Zhao and d’Sa told me that they’ve developed a platform for virtualizing mobile apps, so the apps can run in the cloud, without requiring any installation from the user, and with very little latency.

cut the ropeWhy would someone want to do that to their app? Well, Voxel is starting out by tackling advertising. Zhao described the existing options for mobile ads as an “awkward and poor user experience.” After all, whether advertisers are using banner ads or interstitials, requiring users to download an app before they’ve even had a chance to try it isn’t really ideal.

Using Voxel’s platform, mobile developers and publishers can create a virtualized version of their app, which can then become a fully interactive ad. As d’Sa put it, “The product literally is the advertisement.”

So with Voxel, the install experience is flipped — people actually use the app before they’re asked to download it. Zhao argued that this won’t just make users more willing to install the app — since people who install the app have actually tried it, and they’re more likely to actually use it too.

d’Sa added that instead of building an ad network of its own, the Voxel team hopes to integrate with existing networks. He suggested that these interactive capabilities could be used in a wide range of potential ad formats.

During his on-stage demo, d’Sa also suggested that Voxel could change the way mobile software is distributed — the App Store, he said, “feels like 20 years ago,” with its static images and all the clicking that’s required.

d’Sa said the platform works by creating a video stream of the app, then recording the user’s actions and replaying them in the cloud. And it’s doing it all super-quickly, as I saw when Zhao and d’Sa gave me a demo of some sample games virtualized by Voxel. They initially braved the terrible cellular reception in the TechCrunch office, and the performance was good enough that d’Sa could play a fast-moving run-and-jump game with minimal latency. Then they switched to the office WiFi, and (had I not been told beforehand) I could have been convinced that the games were running natively on the phone.

There are other companies offering app virtualization tools, but Zhao suggested that they’re somewhat “specialized”. App.io is focused on creating versions of iOS apps that work in the browser, allowing companies to include app demos on their websites. And the initial version of the Agawi platform was built for advertising Android games (though Agawi executives have told me they have broader ambitions).

d’Sa said that Voxel, on the other hand, is “much more of a platform than the existing players,” because even though the company is starting out with ads, the technology is built to expand into other areas. For example, Zhao said it might be used to create virtualized versions of enterprise apps, so that sensitive data isn’t stored on personal devices. Or developers could create demos to test out app ideas before they build the full product.

The platform is limited to iOS apps for now, but Zhao said the company will support Android too. Initial partners include PocketGems and HotelTonight.

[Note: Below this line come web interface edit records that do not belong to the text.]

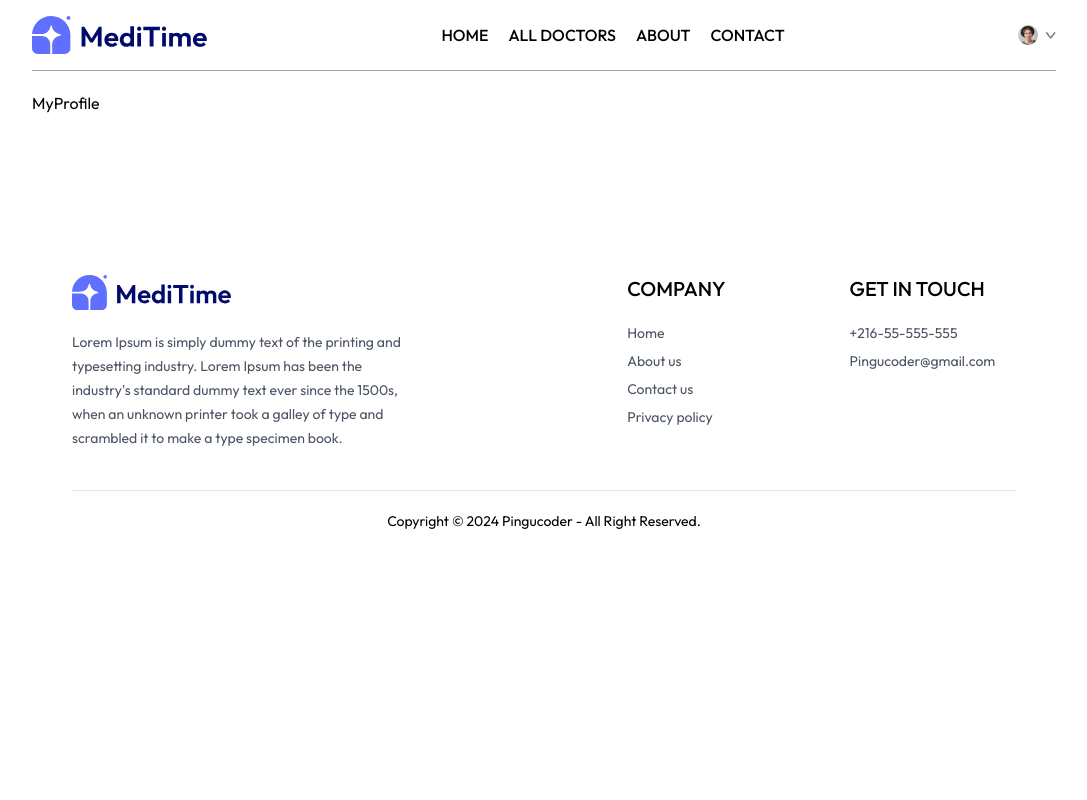
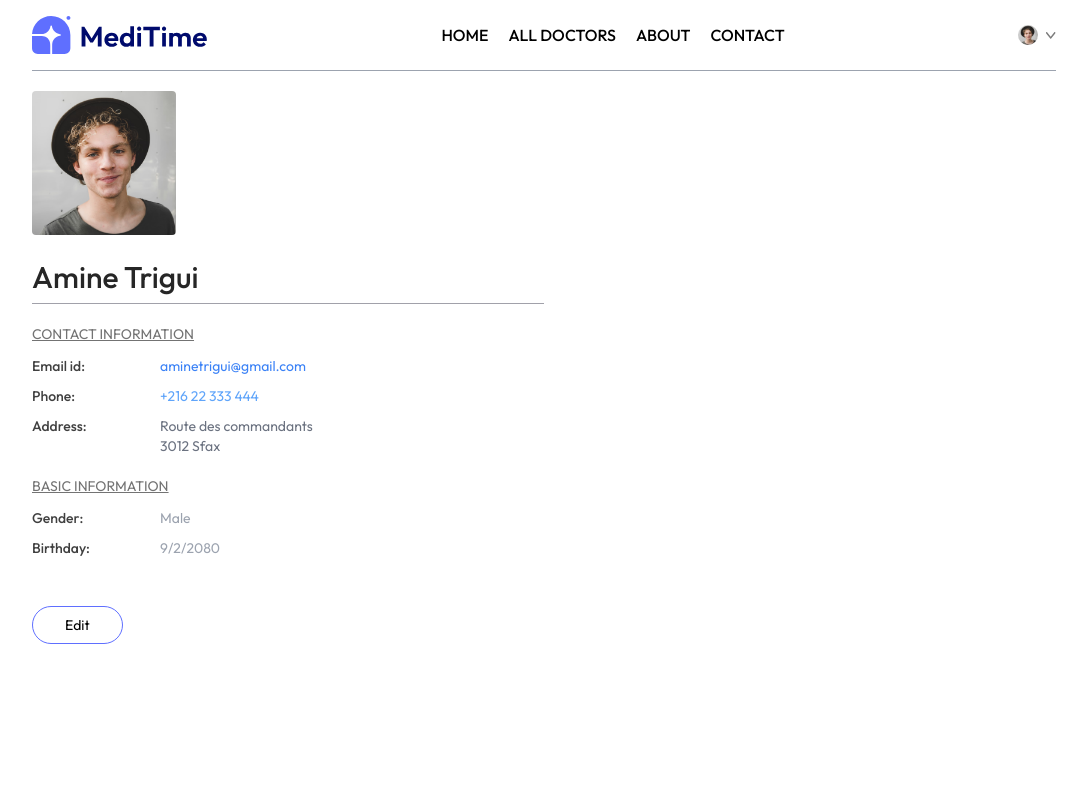
Before and after one commit to Aminetrigithub/MediTime, a React (Vite) app in the folder frontend/: page /my-profile in a window 1280 px wide. Shown: the top 800 px of the page, without its empty margins (96-1183 px from the left). Built offline with nearby package versions, Linux system fonts and the light colour scheme.

Commit message:
Add Profile U.I

```diff
--- a/frontend/src/pages/MyProfile.jsx
+++ b/frontend/src/pages/MyProfile.jsx
@@ -1,9 +1,141 @@
-import React from 'react'
+import { useState } from "react";
+import { assets } from "../assets/assets";
 
 const MyProfile = () => {
+  const [userData, setUserData] = useState({
+    name: "Amine Trigui",
+    image: assets.profile_pic,
+    email: "aminetrigui@gmail.com",
+    phone: "+216 22 333 444",
+    address: {
+      line1: "Route des commandants",
+      line2: "3012 Sfax",
+    },
+    gender: "Male",
+    dob: "9/2/2080",
+  });
+  const [isEdit, setIsEdit] = useState(false);
+
   return (
-    <div>MyProfile</div>
-  )
-}
+    <div className="max-w-lg flex flex-col gap-2 text-sm">
+      <img src={userData.image} alt="" className="w-36 rounded" />
+      {isEdit ? (
+        <input
+          type="text"
+          value={userData.name}
+          onChange={(prev) => ({ ...prev, name: prev.target.value })}
+          className="bg-gray-50 text-3xl font-medium max-w-60 mt-4"
+        />
+      ) : (
+        <p className="font-medium text-3xl text-neutral-800 mt-4">
+          {userData.name}
+        </p>
+      )}
+      <hr className="bg-zinc-400 h-[1px] border-none" />
+      <div>
+        <p className="text-neutral-500 underline mt-3 ">CONTACT INFORMATION</p>
+        <div className="grid grid-cols-[1fr_3fr] gap-y-2.5 mt-3 text-neutral-700">
+          <p className="font-medium">Email id: </p>
+          <p className="text-blue-500">{userData.email}</p>
+          <p className="font-medium">Phone:</p>
+          {isEdit ? (
+            <input
+              className="bg-gray-100 max-w-52"
+              type="tel"
+              value={userData.phone}
+              onChange={(prev) => ({ ...prev, phone: prev.target.value })}
+            />
+          ) : (
+            <p className="text-blue-400">{userData.phone}</p>
+          )}
+          <p className="font-medium">Address:</p>
+          {isEdit ? (
+            <p>
+              <input
+                className="bg-gray-50"
+                onChange={(e) =>
+                  setUserData((prev) => ({
+                    ...prev,
+                    address: { ...prev.address, line1: e.target.value },
+                  }))
+                }
+                type="text"
+                value={userData.address.line1}
+              />
+              <br />
+              <input
+                className="bg-gray-50"
+                onChange={(e) =>
+                  setUserData((prev) => ({
+                    ...prev,
+                    address: { ...prev.address, line2: e.target.value },
+                  }))
+                }
+                type="text"
+                value={userData.address.line2}
+              />
+            </p>
+          ) : (
+            <p className="text-gray-500">
+              {userData.address.line1}
+              <br />
+              {userData.address.line2}
+            </p>
+          )}
+        </div>
+      </div>
+      <div>
+        <p className="text-neutral-500 underline mt-3 ">BASIC INFORMATION</p>
+        <div className="grid grid-cols-[1fr_3fr] gap-y-2.5 mt-3 text-neutral-700">
+          <p className="font-medium">Gender:</p>
+          {isEdit ? (
+            <select
+              className="bg-gray-100 max-w-20"
+              value={userData.gender}
+              onChange={(e) => {
+                setUserData((prev) => ({ ...prev, gender: e.target.value }));
+              }}
+            >
+              <option value="male">Male</option>
+              <option value="female">Female</option>
+            </select>
+          ) : (
+            <p className="text-gray-400">{userData.gender}</p>
+          )}
+          <p className="font-medium">Birthday:</p>
+          {isEdit ? (
+            <input
+              className="bg-gray-100 max-w-28"
+              type="date"
+              value={userData.dob}
+              onChange={(e) => {
+                setUserData((prev) => ({ ...prev, dob: e.target.value }));
+              }}
+            />
+          ) : (
+            <p className="text-gray-400">{userData.dob}</p>
+          )}
+        </div>
+      </div>
+      <div className="mt-10">
+        {isEdit ? (
+          <button
+            className=" border border-primary  px-8  py-2 rounded-full hover:bg-primary hover:text-white transition-all"
+            onClick={() => setIsEdit(false)}
+          >
+            Save Information{" "}
+          </button>
+        ) : (
+          <button
+            className=" border border-primary  px-8  py-2 rounded-full hover:bg-primary hover:text-white transition-all"
+            onClick={() => setIsEdit(true)}
+          >
+            Edit
+          </button>
+        )}
+      </div>
+    </div>
+  );
+};
 
-export default MyProfile
+export default MyProfile;
```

Voxel has raised $1.6 million in seed funding from First Round CapitalPinnacle VenturesSherpalo Ventures, Sanjay Jha, Joyo Wijaya, and David Limp.

voxel demo

Questions from judges:

It’s hard to believe that the games work as well as Voxel claims. Native is always going to run faster than apps over the network, but latency is “a key thing” — the game demo was a live demo, and Voxel works with all core game types.

How do you get latency down so low? Do you need to have servers close to the user? Server location is a factor, but Voxel has also optimized every point in the pipeline.

Do you think the app distribution model will change in the future? What about the mobile web? Mobile web is “a big part of it,” but at the same time companies like Facebook have stepped back from HTML5.

But mobile web is growing internationally. Well, “people are building apps natively today.”

Why advertising? Why not build your own app distribution system? If you want to “play in mobile” you need to abide by the rules set by the two major platforms, Apple and Google, and they don’t let you distribute app stores in their app stores.